_Required work_. Look through the data below. Pick out the lines holding the string "Botón".
'''
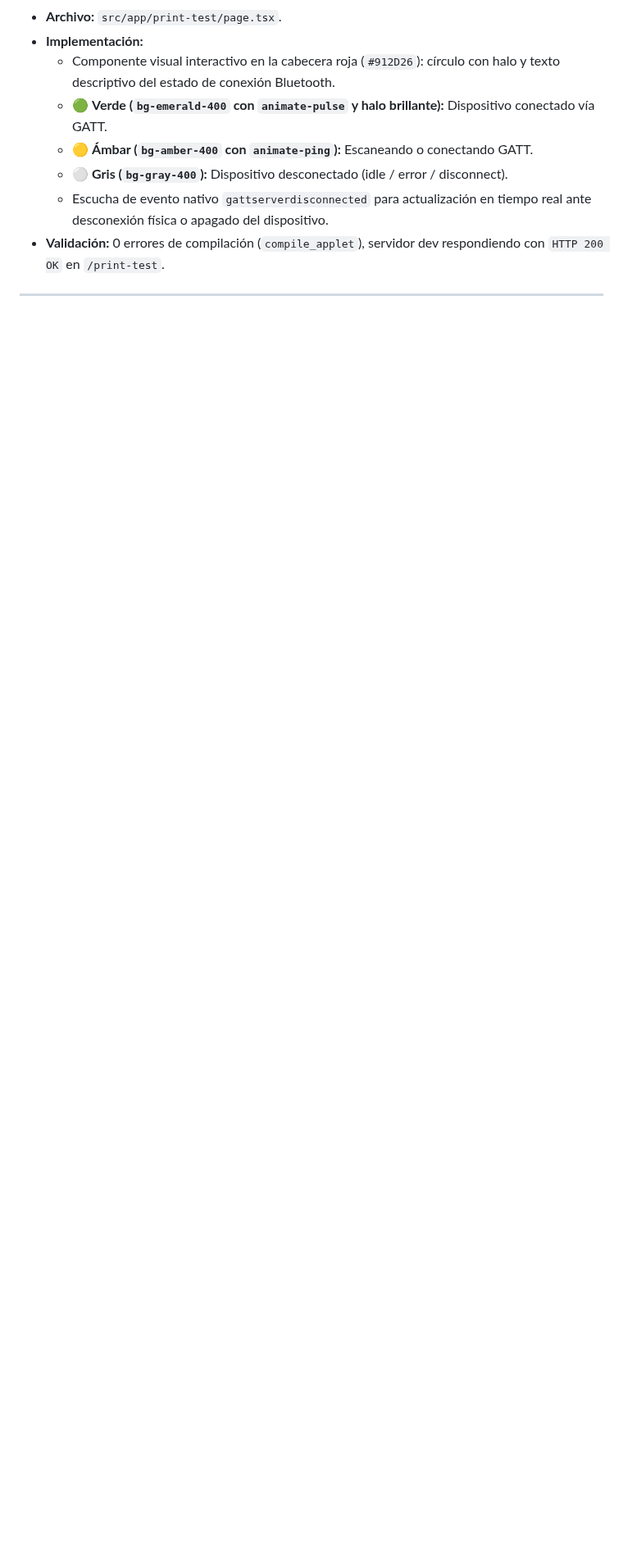
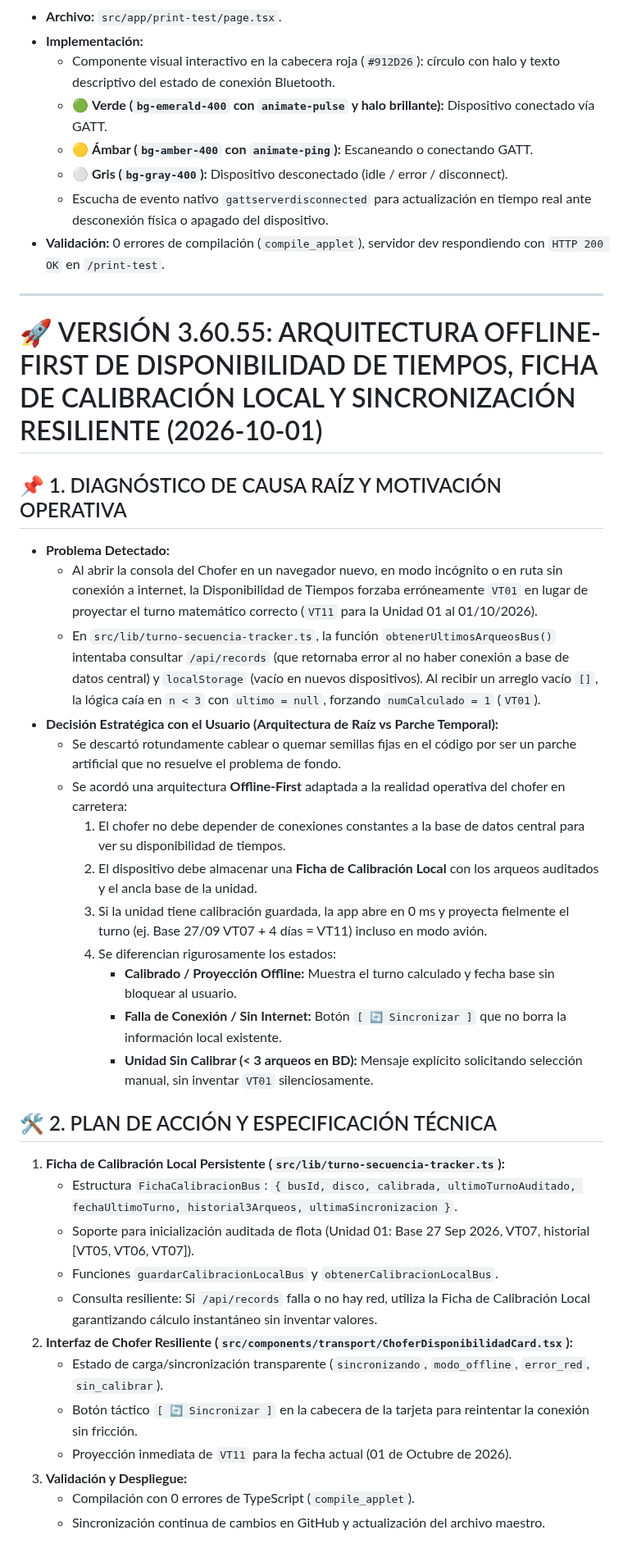
Before and after one commit to jljjdesarrollo-maker/rutago, a Markdown page: REGISTRO_MAESTRO.md, the part around the change. Shown at 82% size. Rendered like a GitHub page; blank space fills up the shorter version.

Commit message:
docs: registrar plan de arquitectura offline-first y ficha de calibracion en archivo maestro

```diff
--- a/REGISTRO_MAESTRO.md
+++ b/REGISTRO_MAESTRO.md
@@ -1899,3 +1899,36 @@ En caso de migrar a otra cuenta:
 * **Validación:** 0 errores de compilación (`compile_applet`), servidor dev respondiendo con `HTTP 200 OK` en `/print-test`.
 
 ---
+
+
+
+# 🚀 VERSIÓN 3.60.55: ARQUITECTURA OFFLINE-FIRST DE DISPONIBILIDAD DE TIEMPOS, FICHA DE CALIBRACIÓN LOCAL Y SINCRONIZACIÓN RESILIENTE (2026-10-01)
+
+## 📌 1. DIAGNÓSTICO DE CAUSA RAÍZ Y MOTIVACIÓN OPERATIVA
+* **Problema Detectado:**
+  - Al abrir la consola del Chofer en un navegador nuevo, en modo incógnito o en ruta sin conexión a internet, la Disponibilidad de Tiempos forzaba erróneamente `VT01` en lugar de proyectar el turno matemático correcto (`VT11` para la Unidad 01 al 01/10/2026).
+  - En `src/lib/turno-secuencia-tracker.ts`, la función `obtenerUltimosArqueosBus()` intentaba consultar `/api/records` (que retornaba error al no haber conexión a base de datos central) y `localStorage` (vacío en nuevos dispositivos). Al recibir un arreglo vacío `[]`, la lógica caía en `n < 3` con `ultimo = null`, forzando `numCalculado = 1` (`VT01`).
+* **Decisión Estratégica con el Usuario (Arquitectura de Raíz vs Parche Temporal):**
+  - Se descartó rotundamente cablear o quemar semillas fijas en el código por ser un parche artificial que no resuelve el problema de fondo.
+  - Se acordó una arquitectura **Offline-First** adaptada a la realidad operativa del chofer en carretera:
+    1. El chofer no debe depender de conexiones constantes a la base de datos central para ver su disponibilidad de tiempos.
+    2. El dispositivo debe almacenar una **Ficha de Calibración Local** con los arqueos auditados y el ancla base de la unidad.
+    3. Si la unidad tiene calibración guardada, la app abre en 0 ms y proyecta fielmente el turno (ej. Base 27/09 VT07 + 4 días = VT11) incluso en modo avión.
+    4. Se diferencian rigurosamente los estados:
+       - **Calibrado / Proyección Offline:** Muestra el turno calculado y fecha base sin bloquear al usuario.
+       - **Falla de Conexión / Sin Internet:** Botón `[ 🔄 Sincronizar ]` que no borra la información local existente.
+       - **Unidad Sin Calibrar (< 3 arqueos en BD):** Mensaje explícito solicitando selección manual, sin inventar `VT01` silenciosamente.
+
+## 🛠️ 2. PLAN DE ACCIÓN Y ESPECIFICACIÓN TÉCNICA
+1. **Ficha de Calibración Local Persistente (`src/lib/turno-secuencia-tracker.ts`):**
+   - Estructura `FichaCalibracionBus`: `{ busId, disco, calibrada, ultimoTurnoAuditado, fechaUltimoTurno, historial3Arqueos, ultimaSincronizacion }`.
+   - Soporte para inicialización auditada de flota (Unidad 01: Base 27 Sep 2026, VT07, historial [VT05, VT06, VT07]).
+   - Funciones `guardarCalibracionLocalBus` y `obtenerCalibracionLocalBus`.
+   - Consulta resiliente: Si `/api/records` falla o no hay red, utiliza la Ficha de Calibración Local garantizando cálculo instantáneo sin inventar valores.
+2. **Interfaz de Chofer Resiliente (`src/components/transport/ChoferDisponibilidadCard.tsx`):**
+   - Estado de carga/sincronización transparente (`sincronizando`, `modo_offline`, `error_red`, `sin_calibrar`).
+   - Botón táctico `[ 🔄 Sincronizar ]` en la cabecera de la tarjeta para reintentar la conexión sin fricción.
+   - Proyección inmediata de `VT11` para la fecha actual (01 de Octubre de 2026).
+3. **Validación y Despliegue:**
+   - Compilación con 0 errores de TypeScript (`compile_applet`).
+   - Sincronización continua de cambios en GitHub y actualización del archivo maestro.
```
'''
_Completed exercise_.
+       - **Falla de Conexión / Sin Internet:** Botón `[ 🔄 Sincronizar ]` que no borra la información local existente.
+   - Botón táctico `[ 🔄 Sincronizar ]` en la cabecera de la tarjeta para reintentar la conexión sin fricción.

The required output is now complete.